-- Exercise instructions --
Please give back each entry below unaltered, leaving the pictures out.

--- Records provided Enclosed Below ---

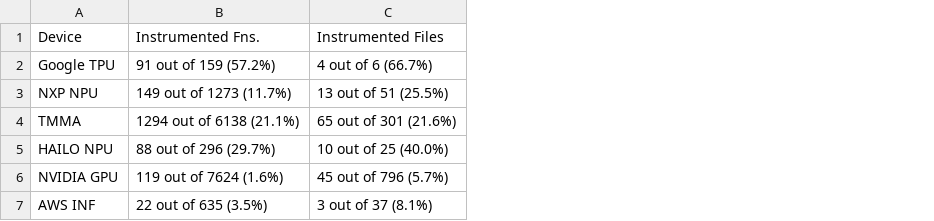
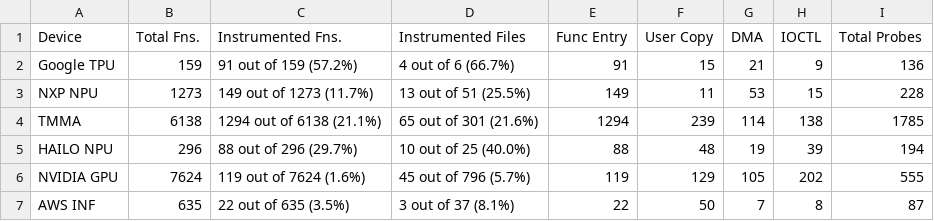
Before and after one commit to dandurisrihari/SpeedKillsAIA, a CSV file: data/instrumentation/instrumentation-stats.csv, drawn as a sheet; the diff names each change by its address in the sheet, - before the commit and + after, or states it on an @@ line.

Commit message:
Split the instrumentation table by probe type
The table gave one instrumented figure, which read as the functions carrying a
probe and is not: it counts only the ones given an entry probe. AWS shows why
that matters, since 22 of its 87 probes are entry probes and the rest sit in
functions the figure never counts, which is how the dynamic analysis comes to
report 34 functions executed against 22 instrumented.

So the table now carries the total functions of each driver and the breakdown
the reports give: entry, user copy, dma and ioctl, and the probes they add up
to. Reading a report checks both that the entry count is the instrumented
count, which holds in all ten, and that the four types add up.

```diff
--- a/data/instrumentation/instrumentation-stats.csv
+++ b/data/instrumentation/instrumentation-stats.csv
+column B (Total Fns.), rows 2-7: 159 | 1273 | 6138 | 296 | 7624 | 635
+column E (Func Entry), rows 2-7: 91 | 149 | 1294 | 88 | 119 | 22
+column F (User Copy), rows 2-7: 15 | 11 | 239 | 48 | 129 | 50
+column G (DMA), rows 2-7: 21 | 53 | 114 | 19 | 105 | 7
+column H (IOCTL), rows 2-7: 9 | 15 | 138 | 39 | 202 | 8
+column I (Total Probes), rows 2-7: 136 | 228 | 1785 | 194 | 555 | 87
```
Also changed, not shown: 1 other file.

--- End of Enclosed Records provided ---

-- Result --
Before and after one commit to dandurisrihari/SpeedKillsAIA, a CSV file: data/instrumentation/instrumentation-stats.csv, drawn as a sheet; the diff names each change by its address in the sheet, - before the commit and + after, or states it on an @@ line.

Commit message:
Split the instrumentation table by probe type
The table gave one instrumented figure, which read as the functions carrying a
probe and is not: it counts only the ones given an entry probe. AWS shows why
that matters, since 22 of its 87 probes are entry probes and the rest sit in
functions the figure never counts, which is how the dynamic analysis comes to
report 34 functions executed against 22 instrumented.

So the table now carries the total functions of each driver and the breakdown
the reports give: entry, user copy, dma and ioctl, and the probes they add up
to. Reading a report checks both that the entry count is the instrumented
count, which holds in all ten, and that the four types add up.

```diff
--- a/data/instrumentation/instrumentation-stats.csv
+++ b/data/instrumentation/instrumentation-stats.csv
+column B (Total Fns.), rows 2-7: 159 | 1273 | 6138 | 296 | 7624 | 635
+column E (Func Entry), rows 2-7: 91 | 149 | 1294 | 88 | 119 | 22
+column F (User Copy), rows 2-7: 15 | 11 | 239 | 48 | 129 | 50
+column G (DMA), rows 2-7: 21 | 53 | 114 | 19 | 105 | 7
+column H (IOCTL), rows 2-7: 9 | 15 | 138 | 39 | 202 | 8
+column I (Total Probes), rows 2-7: 136 | 228 | 1785 | 194 | 555 | 87
```
Also changed, not shown: 1 other file.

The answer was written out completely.